Twice a day, five times a week, 10 months of the year, Sointula mariner Danni Tribe moves one of BC’s most precious cargoes.
As captain of the Spirit of Yalis, the 20-metre vessel that takes more than 70 high school students from their Alert Bay homes to their Port McNeill high school, Tribe must navigate some of the most scenic–and potentially treacherous waters–on the Coast.
But to Tribe, who has safely made the Johnstone Strait crossing for 20 years, it’s her young passengers who are “quite heroic.”
“Taking the ferry to school is fairly unique,” she says, “with 45 minutes of pretty interesting conditions, and they do it for five years. But they are so cool, so into it, doing the life jacket drills and everything else we ask them to.
“They’re good little mariners,” she adds.
Early in her career, Tribe sometimes saw the lingering trauma of residential schools and colonialism play out among her passengers. She might have to referee fights or curb vandalism. Not anymore.

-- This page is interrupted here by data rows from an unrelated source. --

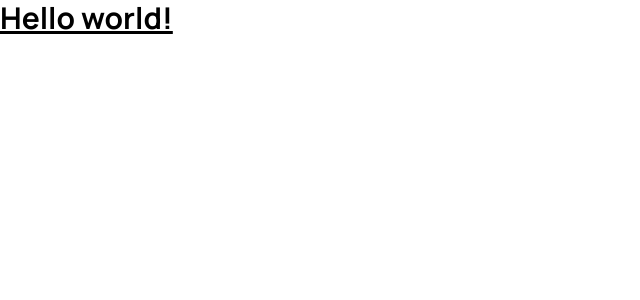
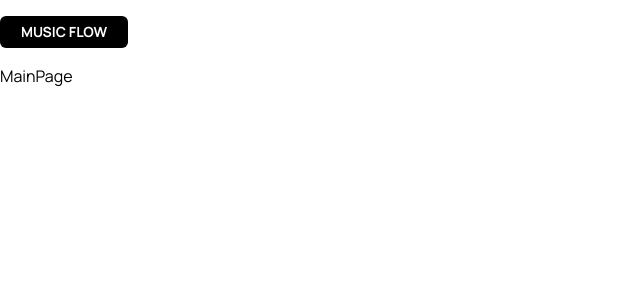
Before and after one commit to berdibekovadilet/mern-music-blog, a React (Create React App) app in the folder client/: page / in a window 1280 px wide. Shown: the top 300 px of the page, without its empty margins (0-640 px from the left). Built offline with nearby package versions, Linux system fonts and the light colour scheme.

Commit message:
added routing

```diff
--- a/client/package.json
+++ b/client/package.json
@@ -8,6 +8,7 @@
     "@testing-library/user-event": "^13.5.0",
     "react": "^18.2.0",
     "react-dom": "^18.2.0",
+    "react-router-dom": "^6.3.0",
     "react-scripts": "5.0.1",
     "web-vitals": "^2.1.4"
   },
--- a/client/src/App.js
+++ b/client/src/App.js
@@ -1,8 +1,28 @@
+import { Routes, Route } from "react-router-dom";
+import Layout from "./components/Layout";
+import MainPage from "./pages/MainPage";
+import PostsPage from "./pages/PostsPage";
+import PostPage from "./pages/PostPage";
+import AddPostPage from "./pages/AddPostPage";
+import EditPostPage from "./pages/EditPostPage";
+import RegisterPage from "./pages/RegisterPage";
+import LoginPage from "./pages/LoginPage";
+
 function App() {
   return (
-    <div className="App">
-      <h1 className="text-3xl font-bold underline">Hello world!</h1>
-    </div>
+    <>
+      <Layout>
+        <Routes>
+          <Route path="/" element={<MainPage />} />
+          <Route path="posts" element={<PostsPage />} />
+          <Route path=":id" element={<PostPage />} />
+          <Route path=":id/edit" element={<EditPostPage />} />
+          <Route path="new" element={<AddPostPage />} />
+          <Route path="register" element={<RegisterPage />} />
+          <Route path="login" element={<LoginPage />} />
+        </Routes>
+      </Layout>
+    </>
   );
 }
 
--- a/client/src/components/Layout.jsx
+++ b/client/src/components/Layout.jsx
@@ -1,9 +1,15 @@
-import React from 'react'
+import React from "react";
+import Navbar from "./Navbar";
 
-const Layout = () => {
+const Layout = ({ children }) => {
   return (
-    <div>Layout</div>
-  )
-}
+    <>
+      <div className="container mx-auto">
+        <Navbar />
+        {children}
+      </div>
+    </>
+  );
+};
 
-export default Layout
+export default Layout;
--- a/client/src/components/Navbar.jsx
+++ b/client/src/components/Navbar.jsx
@@ -1,9 +1,13 @@
-import React from 'react'
+import React from "react";
 
 const Navbar = () => {
   return (
-    <div>Navbar</div>
-  )
-}
+    <div className="flex py-4 justify-between items-center">
+      <span className="flex justify-center items-center w-32 h-8 text-sm text-white rounded-md bg-black font-bold">
+        MUSIC FLOW
+      </span>
+    </div>
+  );
+};
 
-export default Navbar
+export default Navbar;
--- a/client/src/index.css
+++ b/client/src/index.css
@@ -4,8 +4,8 @@
 
 @layer base {
   body {
-    margin: 0;
     font-family: "Manrope", sans-serif;
+    min-height: 100vh;
     -webkit-font-smoothing: antialiased;
     -moz-osx-font-smoothing: grayscale;
   }
```
Also changed, not shown: client/src/index.js (+8 -7 lines), 2 other files (tests, documents, lock files or other folders).
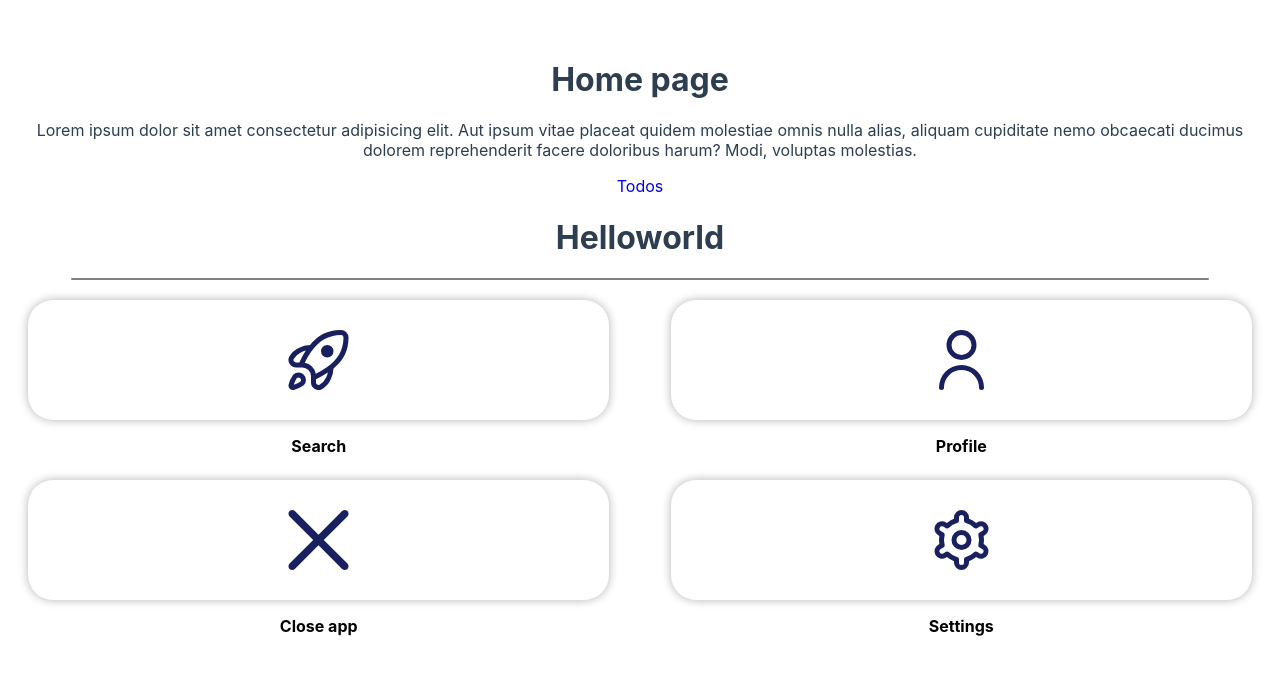
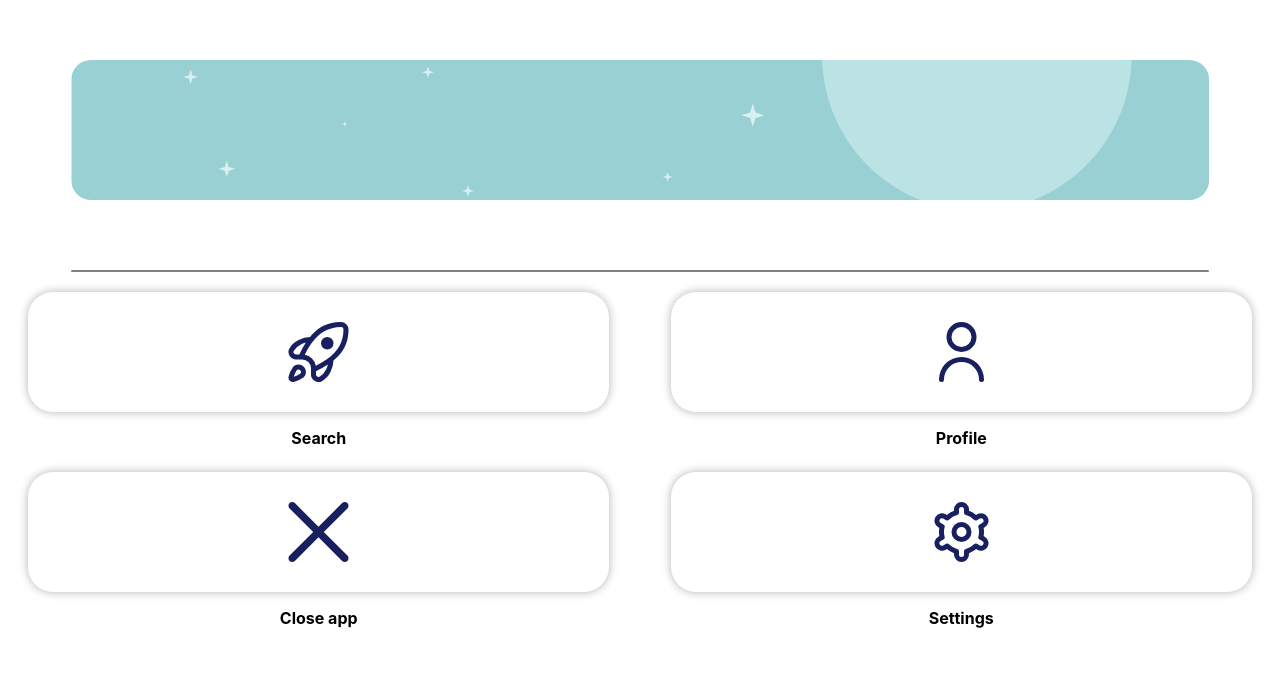
Before and after one commit to Kuanysh-kst/WebAppTelegram, a Vue app: page / in a window 1280 px wide. Shown: the top 674 px of the page. Built offline with nearby package versions, Linux system fonts and the light colour scheme; no server answers.

Commit message:
added new background
Signed-off-by: Kuanysh <90975457+Kuanysh-kst@users.noreply.github.com>

```diff
--- a/src/components/BacgroundPhoto.vue
+++ b/src/components/BacgroundPhoto.vue
@@ -1,7 +1,26 @@
 <template>
-<h1>Helloworld</h1>
+    <div class="photo-row">
+        <div class="photo-container">
+            <img class="back-photo" src="../assets/backgroundPhoto.svg" alt="">
+        </div>
+    </div>
 </template>
 
-<script>
+<style>
+.photo-container {
+    position: relative;
+    overflow: hidden;
+    height: 140px;
+    margin-bottom: 70px;
+}
+.back-photo{
+    border-radius: 20px;
 
-</script>
+    position: absolute;
+    top: 50%;
+    width: 90%;
+    height: 100%;
+    transform: translate(-50%,-50%);
+    object-fit: cover;
+}
+</style>
--- a/src/views/HomePage.vue
+++ b/src/views/HomePage.vue
@@ -1,11 +1,5 @@
 <template>
     <div>
-        <h1>Home page</h1>
-
-        <p>Lorem ipsum dolor sit amet consectetur adipisicing elit. Aut ipsum vitae placeat quidem molestiae omnis nulla
-            alias, aliquam cupiditate nemo obcaecati ducimus dolorem reprehenderit facere doloribus harum? Modi, voluptas
-            molestias.</p>
-        <router-link to="/todos">Todos</router-link>
         <BackgroundPhoto></BackgroundPhoto>
         <hr>
         <div class="menu-icons">
```
Also changed, not shown: src/assets/backgroundPhoto.svg (added).
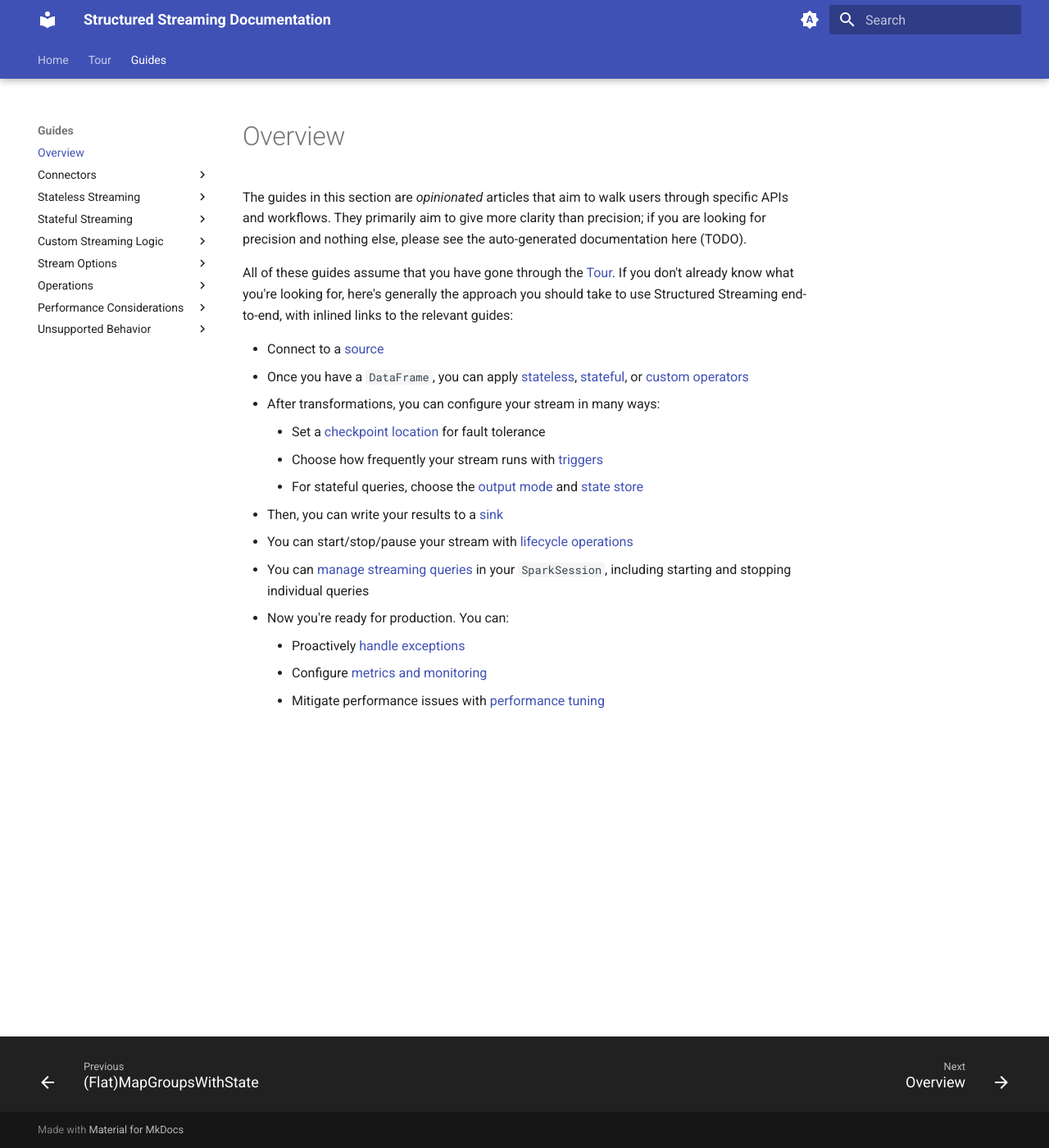
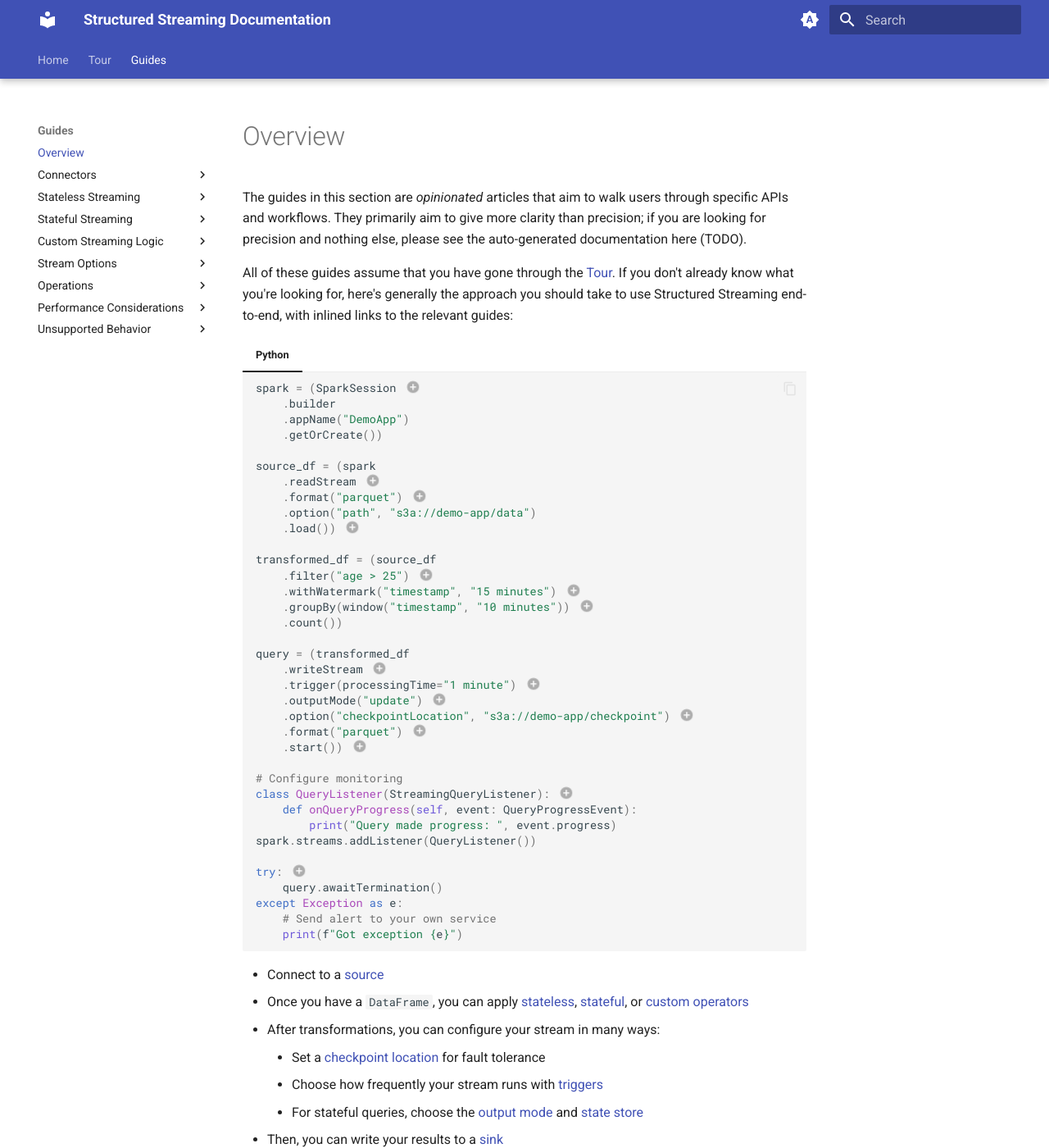
Before and after one commit to neilramaswamy/structured-streaming, an MkDocs documentation site: the page built from docs/guides/overview.md, in a window 1280 px wide and 1400 px high. Shown: the whole window at 82% size. Built offline with MkDocs 1.6.1 and Material for MkDocs 9.7.7, drawn with Linux system fonts in a browser that asks for light colours.

Commit message:
WIP on overview guides page

````diff
--- a/docs/guides/overview.md
+++ b/docs/guides/overview.md
@@ -1,6 +1,63 @@
 The guides in this section are _opinionated_ articles that aim to walk users through specific APIs and workflows. They primarily aim to give more clarity than precision; if you are looking for precision and nothing else, please see the auto-generated documentation here (TODO).
 
 All of these guides assume that you have gone through the [Tour](../tour/welcome.md). If you don't already know what you're looking for, here's generally the approach you should take to use Structured Streaming end-to-end, with inlined links to the relevant guides:
+
+=== "Python"
+
+    ```python
+    spark = (SparkSession #(1)!
+        .builder
+        .appName("DemoApp")
+        .getOrCreate())
+
+    source_df = (spark
+        .readStream # (2)!
+        .format("parquet") # (3)!
+        .option("path", "s3a://demo-app/data")
+        .load()) # (4)!
+
+    transformed_df = (source_df
+        .filter("age > 25") # (5)!
+        .withWatermark("timestamp", "15 minutes") # (6)!
+        .groupBy(window("timestamp", "10 minutes")) # (7)!
+        .count())
+
+    query = (transformed_df
+        .writeStream # (8)!
+        .trigger(processingTime="1 minute") # (9)!
+        .outputMode("update") # (10)!
+        .option("checkpointLocation", "s3a://demo-app/checkpoint") # (11)!
+        .format("parquet") # (12)!
+        .start()) # (13)!
+
+    # Configure monitoring
+    class QueryListener(StreamingQueryListener): # (14)!
+        def onQueryProgress(self, event: QueryProgressEvent):
+            print("Query made progress: ", event.progress)
+    spark.streams.addListener(QueryListener())
+
+    try: # (15)!
+        query.awaitTermination()
+    except Exception as e:
+        # Send alert to your own service
+        print(f"Got exception {e}")
+    ```
+
+    1. Hello world?
+    2. Hello world?
+    3. Hello world?
+    4. Hello world?
+    5. Hello world?
+    6. Hello world?
+    7. Hello world?
+    8. Hello world?
+    9. Hello world?
+    10. Hello world?
+    11. Hello world?
+    12. Hello world?
+    13. Hello world?
+    14. Hello world?
+    15. Hello world?
 
 - Connect to a [source](./connectors/sources.md)
 - Once you have a `DataFrame`, you can apply [stateless](), [stateful](), or [custom operators]()
--- a/mkdocs.yml
+++ b/mkdocs.yml
@@ -50,6 +50,7 @@ theme:
     - navigation.footer
     - content.tabs.link
     - content.code.copy
+    - content.code.annotate
 markdown_extensions:
   - pymdownx.highlight:
       anchor_linenums: true
````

She pays tribute to the hard work done by the Namgis and other First Nations in Alert Bay to heal the community: “Now they’re happy, laughing, healthy, delightful kids who laugh and tease me, sometimes in their own language.”
A 50-year resident of Sointula, Tribe started her own career on the coast as a salmon fisher on her combination boat Spar. She held leadership roles in the United Fishermen and Allied Workers Union and served for many years as a Canadian representative on the Pacific Salmon Commission.
But when fishing closures and massive restructuring knocked the legs out from under the industry, Tribe looked for other work afloat. She moved into a job with the Coast Guard, flying out to ships from Haida Gwaii to Victoria. Later came more career training, including a meteorology ticket, until she got her command endorsement and took over the helm of Spirit of Yalis.
“I make every call,” she says. “That’s what the captain does. It’s all about training. My job is all about rules and regs, tides, and currents. There’s lots of detail work, inspections, science, and math.”
Three times a day, at least, she cheques the weather and makes a decision, according to strict protocols, whether or not to sail. When the weather’s too bad, a quick Facebook post notifies parents and kids that the Yalis is staying at the dock. And if the weather worsens during the crossing, Tribe is ready to turn around.
“I love the people that forecast the weather,” Tribe says, but worries that distant decision-makers in Ottawa may cut this critical service and undermine the coastal economy in the process.
Getting the sea-time she needed to build her skills is becoming harder and harder, she says, as industries like fishing and tow-boating decline, thereby eliminating opportunities to travel the coast.
Although she’s skippered lots of whale-watching tours in the summer, “there’s not a lot of money in tourism,” especially with the North Island’s short season.
“I fear we’ve lost the culture of shipping and maritime life and I don’t see it coming back.” The fish farming sector, which supports hundreds of jobs in the North Island, is the last major source of skilled jobs on the water, and now faces its own restructuring.
Despite the challenges and responsibilities of her job, Tribe is constantly inspired by her teenage passengers.
“The kids are the excitement and the fun,” she says. “I see them 45 minutes a day, twice a day, for five years. It’s important for me that it’s a happy safe place for them on that boat.
“That’s been the joy of the job, to watch them blossom and grow up. Now I’ve got kids of the first kids I took to school –- but no grandkids, yet!”
Geoff Meggs travels the coast whenever he can and is the author of an award-winning history of the BC salmon fishery.